Himachal outcome crucial for Congress, BJP
While counting on Thursday will decide the fate of 459 candidates, Vidhan Sabha elections in Himachal Pradesh this time were different in many ways. The delimitation of assembly segments not only changed the political contours of the state but also is poised to throw up many surprises.india Updated: Dec 20, 2012 08:28 IST
While counting on Thursday will decide the fate of 459 candidates, Vidhan Sabha elections in Himachal Pradesh this time were different in many ways. The delimitation of assembly segments not only changed the political contours of the state but also is poised to throw up many surprises.
Many political bigwigs lost their traditional seats in the delimitation. Chief minister Prem Kumar Dhumal lost his traditional Bamson assembly segment and fought election from the to Hamirpur seat. Sitting Hamirpur legislator Urmila Thakur of BJP shifted to Sujanpur, from where chief minister's one-time close aide Rajinder Rana is also in the fray as an Independent.
Himachal Pradesh Congress Committee chief Virbhadra Singh, who had contested five elections from Rohru seat, this time contested from Shimla Rural seat after Rohru was reserved for Scheduled Caste. Former health minister Rajiv Bindal, who had been contesting from Solan, shifted to Nahan.
Irrigation and public health minister Ravinder Singh Ravi this time contested from Dehra, since his traditional Thural constituency was abolished in the delimitation exercise.
In Una, after Chintpurni constituency was resreved for Scheduled Caste, both Congress and BJP candidates had to move to Gagret.

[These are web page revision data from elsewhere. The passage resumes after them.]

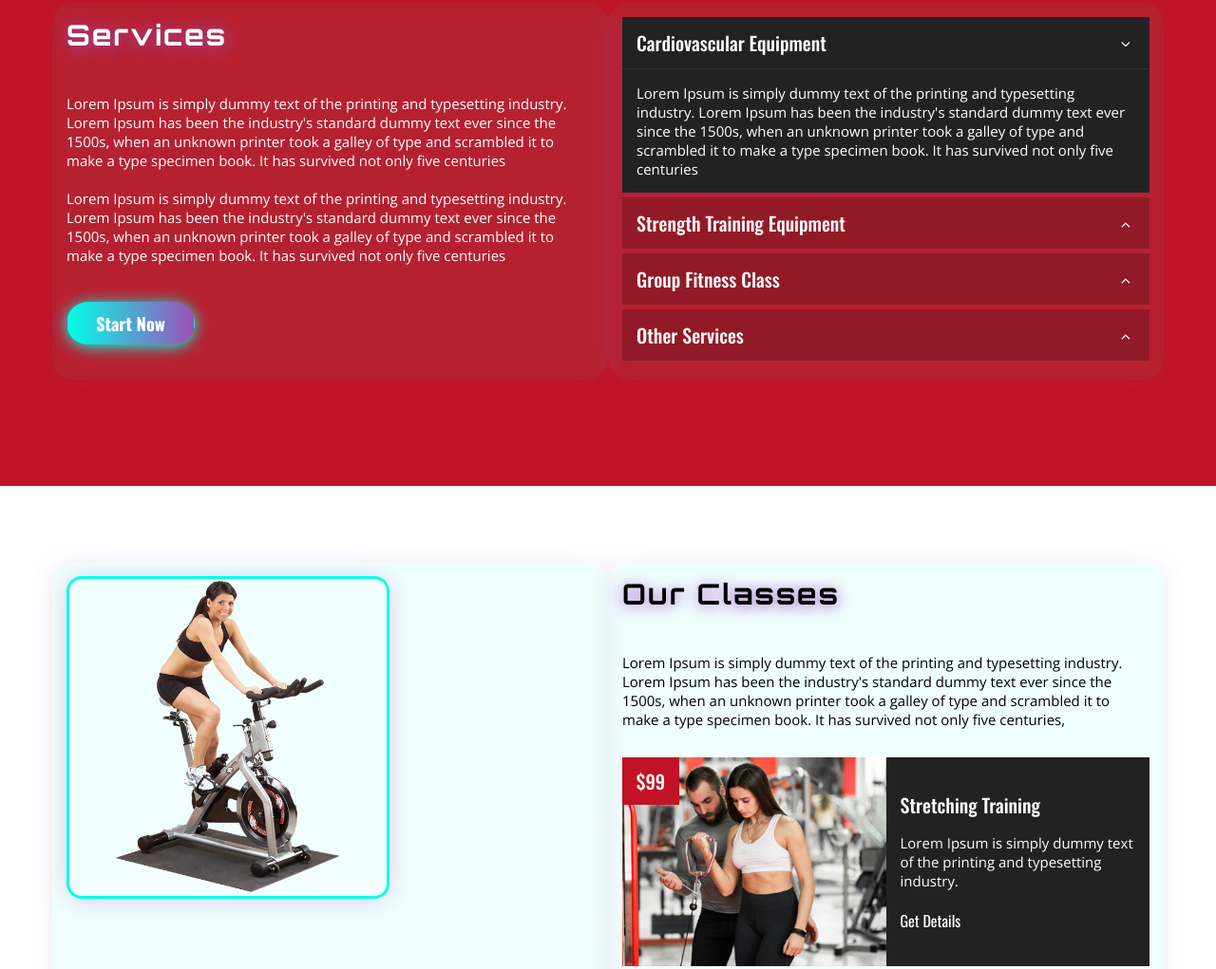
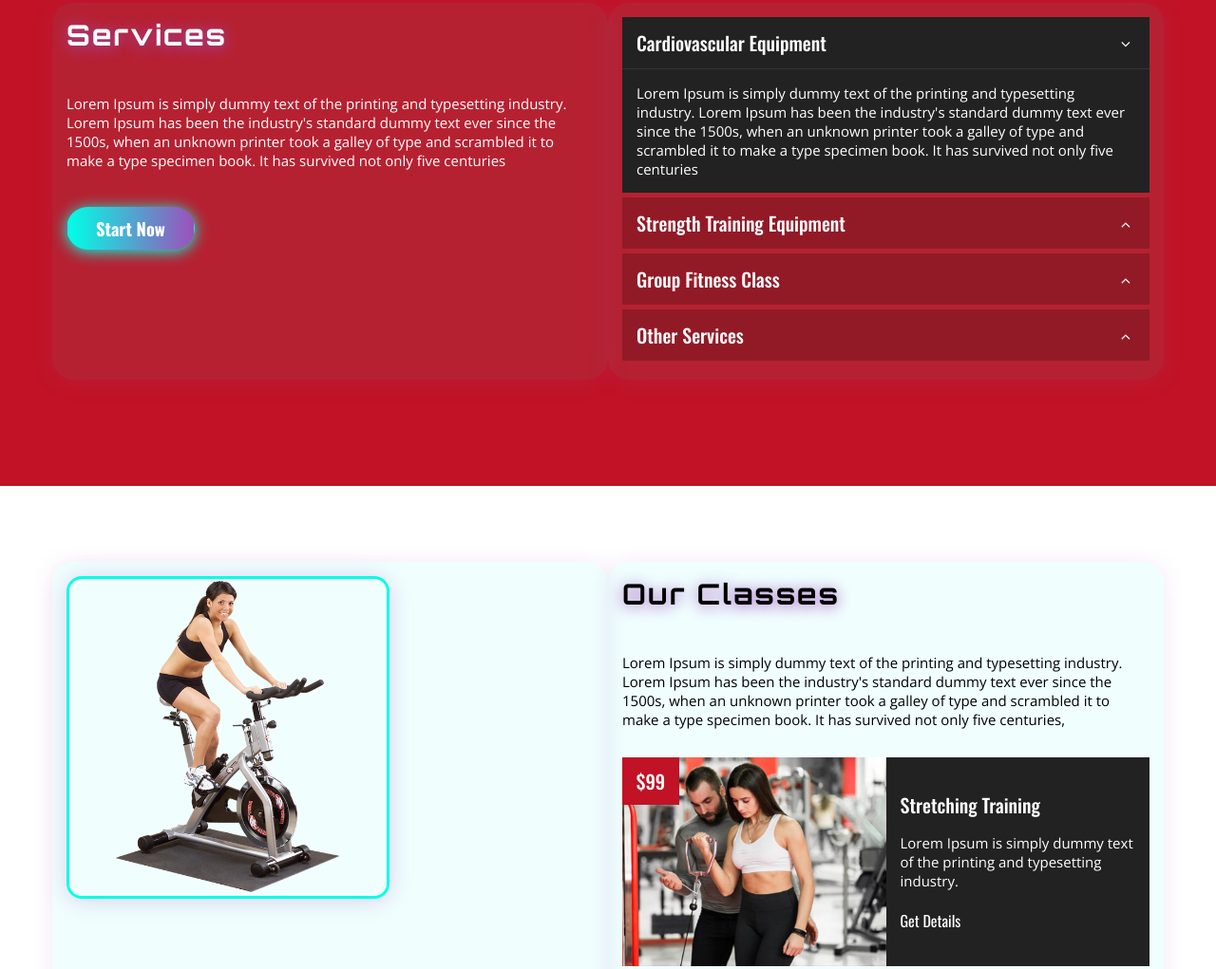
Before and after one commit to Mohamed0sman/task, a website: page public/index.html in a window 1280 px wide. Shown: the part 1715-2736 px from the top of the page at 95% size. Drawn offline with nearby package versions, Linux system fonts and the light colour scheme.

Commit message:
sadassad

```diff
--- a/public/index.html
+++ b/public/index.html
@@ -394,10 +394,7 @@
 						the industry's standard dummy text ever since the 1500s, when an unknown printer took a galley
 						of type and scrambled it to make a type specimen book. It has survived not only five centuries
 					</p>
-					<p>Lorem Ipsum is simply dummy text of the printing and typesetting industry. Lorem Ipsum has been
-						the industry's standard dummy text ever since the 1500s, when an unknown printer took a galley
-						of type and scrambled it to make a type specimen book. It has survived not only five centuries
-					</p>
+
 					<a href="" class="btn">Start Now</a>
 				</div>
 				<div class="accordian box wow slideInRight">
```
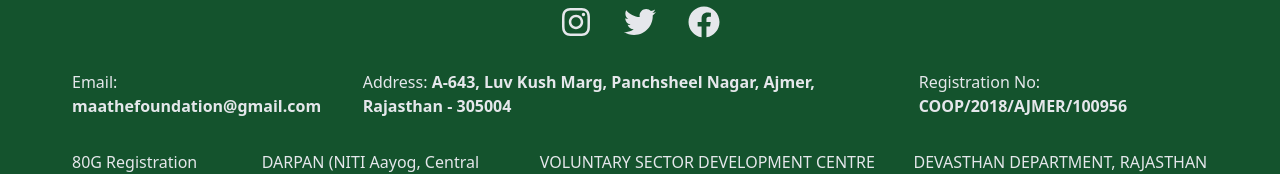
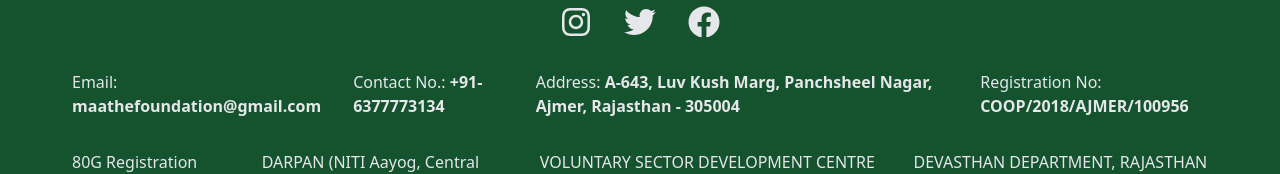
Before and after one commit to noobyogi0010/maa-the-foundation-org, a React (Create React App) app: page / in a window 1280 px wide. Shown: the part 4079-4253 px from the top of the page. Built offline with nearby package versions, Linux system fonts and the light colour scheme.

Commit message:
add contact no in footer

```diff
--- a/src/containers/footer/footer.tsx
+++ b/src/containers/footer/footer.tsx
@@ -48,6 +48,9 @@ export const Footer = () => {
       <div className="flex flex-col md:flex-row mt-8">
         <p className="px-4 mb-4 md:mb-0">
           Email: <span className="font-bold">maathefoundation@gmail.com</span>
+        </p>
+        <p className="px-4 mb-4 md:mb-0">
+          Contact No.: <span className="font-bold">+91-6377773134</span>
         </p>
         <p className="px-4 mb-4 md:mb-0">
           Address:{" "}
```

This is for the first time that the hill state saw presence of a number of national-level parties which are trying to gain a foothold in the state. Apart from Bahujan Samaj Party, Nationalist Congress Party, Trinamool Congress, Samajawadi Party, Lok Janshakti Party, Bharat Swabiman Party had contested the elections. Himachal Lokhit Party, which had contested election jointly with left parties (CPI and CPM) has added a new dimension to the election. Most of the disgruntled leaders of the Congress and the BJP contested elections on HLP tickets, making the contest multi-cornered in many constituencies.
For the first time in 19 years, elections in Himachal Pradesh were held in a single phase.
In 2007, elections were held in two phases, where voting in the tribal areas had taken place on November 14 and the rest on December 19. Long wait for results had given anxious moments to political parties. Also, the functioning of the government had come to a grinding halt for almost two months.
Much is at stake for the leaders of the Congress and the BJP. A victory for BJP will elevate the political stature of chief minister Prem Kumar Dhumal. BJP's vctory will bring Dhumal in the league of chief ministers of other BJP ruled states-Shiv Raj Chauhan in Madya Pradesh, Narender Modi in Gujarat and Raman Singh in Chhattisgarh-who have successfully repeated the government.
The outcome is all the more crucial for the Congress since drubbing in Himachal will lower the party's morale at a time when it is preparing to face Lok Sabha elections.